Dictionary and translator for handheld
New : sensagent is now available on your handheld
A windows (pop-into) of information (full-content of Sensagent) triggered by double-clicking any word on your webpage. Give contextual explanation and translation from your sites !
With a SensagentBox, visitors to your site can access reliable information on over 5 million pages provided by Sensagent.com. Choose the design that fits your site.
Improve your site content
Add new content to your site from Sensagent by XML.
Crawl products or adds
Get XML access to reach the best products.
Index images and define metadata
Get XML access to fix the meaning of your metadata.
Please, email us to describe your idea.
Lettris is a curious tetris-clone game where all the bricks have the same square shape but different content. Each square carries a letter. To make squares disappear and save space for other squares you have to assemble English words (left, right, up, down) from the falling squares.
Boggle gives you 3 minutes to find as many words (3 letters or more) as you can in a grid of 16 letters. You can also try the grid of 16 letters. Letters must be adjacent and longer words score better. See if you can get into the grid Hall of Fame !
Change the target language to find translations.
Tips: browse the semantic fields (see From ideas to words) in two languages to learn more.
|Quantum field theory|
In physics, specifically field theory and particle physics, the Proca action describes a massive spin-1 field of mass m in Minkowski spacetime. The corresponding equation is a relativistic wave equation called the Proca equation. The Proca action and equation are named after Romanian physicist Alexandru Proca.
The Euler-Lagrange equation of motion for this case, also called the Proca equation, is:
which is equivalent to the conjunction of
which is the Lorenz gauge condition. When m = 0, the equations reduce to Maxwell's equations without charge or current. The Proca equation is closely related to the Klein-Gordon equation, because it is second order in space and time.
In the more familiar vector calculus notation, the equations are:
and is the D'Alembert operator.

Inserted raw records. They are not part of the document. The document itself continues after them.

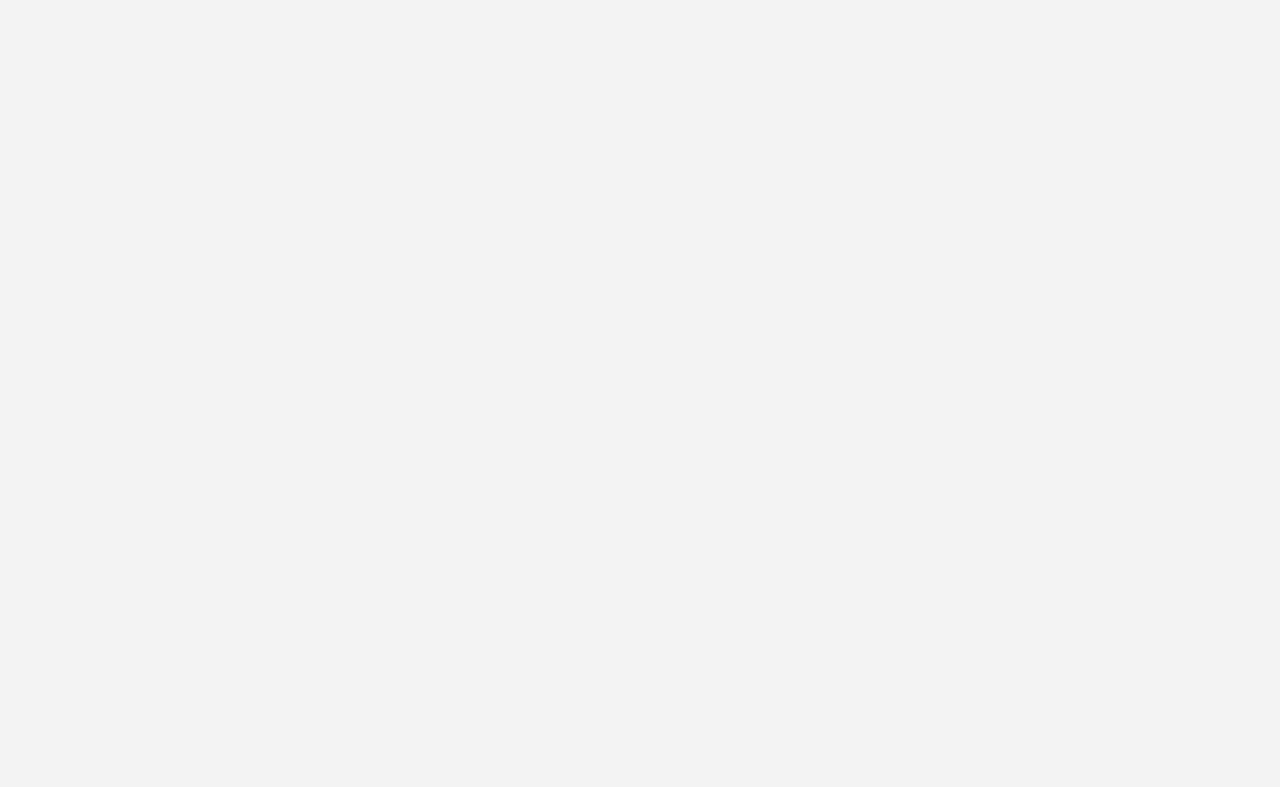
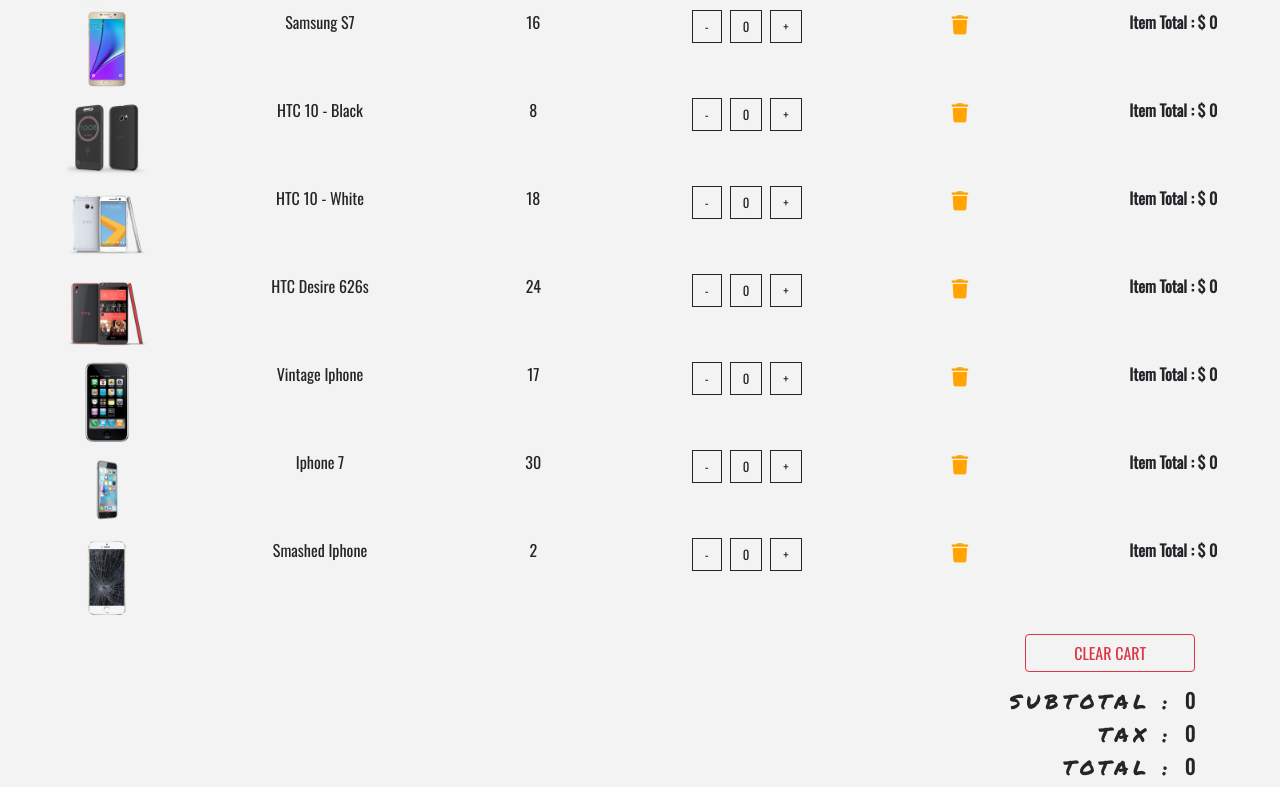
Before and after one commit to YJangir49/e-react-cart, a React (Create React App) app in the folder e-cart-react/: page /cart in a window 1280 px wide. Shown: the part 264-1051 px from the top of the page. Before the commit the page ends 800 px from the top, so only its background shows below. Built offline with nearby package versions, Linux system fonts and the light colour scheme.

Commit message:
Total, subtotal, tax updated

```diff
--- a/e-cart-react/src/components/Cart/Cart.js
+++ b/e-cart-react/src/components/Cart/Cart.js
@@ -4,6 +4,7 @@
 import EmptyCart from "./EmptyCart";
 import { ProductConsumer } from "../../context";
 import CartList from "./CartList";
+import CartTotals from "./CartTotals";
 
 export default class Cart extends Component {
   render() {
@@ -18,6 +19,7 @@
                   <Title name="Your" title="cart" />
                   <CartColumns />
                   <CartList value={value} />
+                  <CartTotals value={value} />
                 </React.Fragment>
               );
             } else {
--- /dev/null
+++ b/e-cart-react/src/components/Cart/CartTotals.js
@@ -0,0 +1,43 @@
+import React from "react";
+import { ProductConsumer } from "../../context";
+import { Link } from "react-router-dom";
+
+export default function CartTotals({ value }) {
+  const { cartSubTotal, cartTax, cartTotal, clearCart } = value;
+
+  return (
+    <React.Fragment>
+      <div className="container">
+        <div className="row">
+          <div className="col-10 mt-2 ml-sm-5 ml-md-auto col-sm-8 text-capitalize text-right">
+            <Link to="/">
+              <button
+                className="btn btn-outline-danger
+                            text-uppercase mb-3 px-5"
+                type="button"
+                onClick={() => clearCart()}
+              >
+                clear cart
+              </button>
+            </Link>
+            <h5>
+              {" "}
+              <span className="text-title">subtotal : </span>
+              <strong>{cartSubTotal}</strong>
+            </h5>
+            <h5>
+              {" "}
+              <span className="text-title">tax : </span>
+              <strong>{cartTax}</strong>
+            </h5>
+            <h5>
+              {" "}
+              <span className="text-title">total : </span>
+              <strong>{cartTotal}</strong>
+            </h5>
+          </div>
+        </div>
+      </div>
+    </React.Fragment>
+  );
+}
--- a/e-cart-react/src/context.js
+++ b/e-cart-react/src/context.js
@@ -7,7 +7,7 @@
   state = {
     products: [],
     detailProduct: detailProduct,
-    cart: [],
+    cart: storeProducts,
     modalOpen: false,
     modalProduct: detailProduct,
     cartSubTotal: 0,
```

They are not invariant under the electromagnetic gauge transformations
where f is an arbitary function, except for when m = 0.
|This quantum mechanics-related article is a stub. You can help Wikipedia by expanding it.|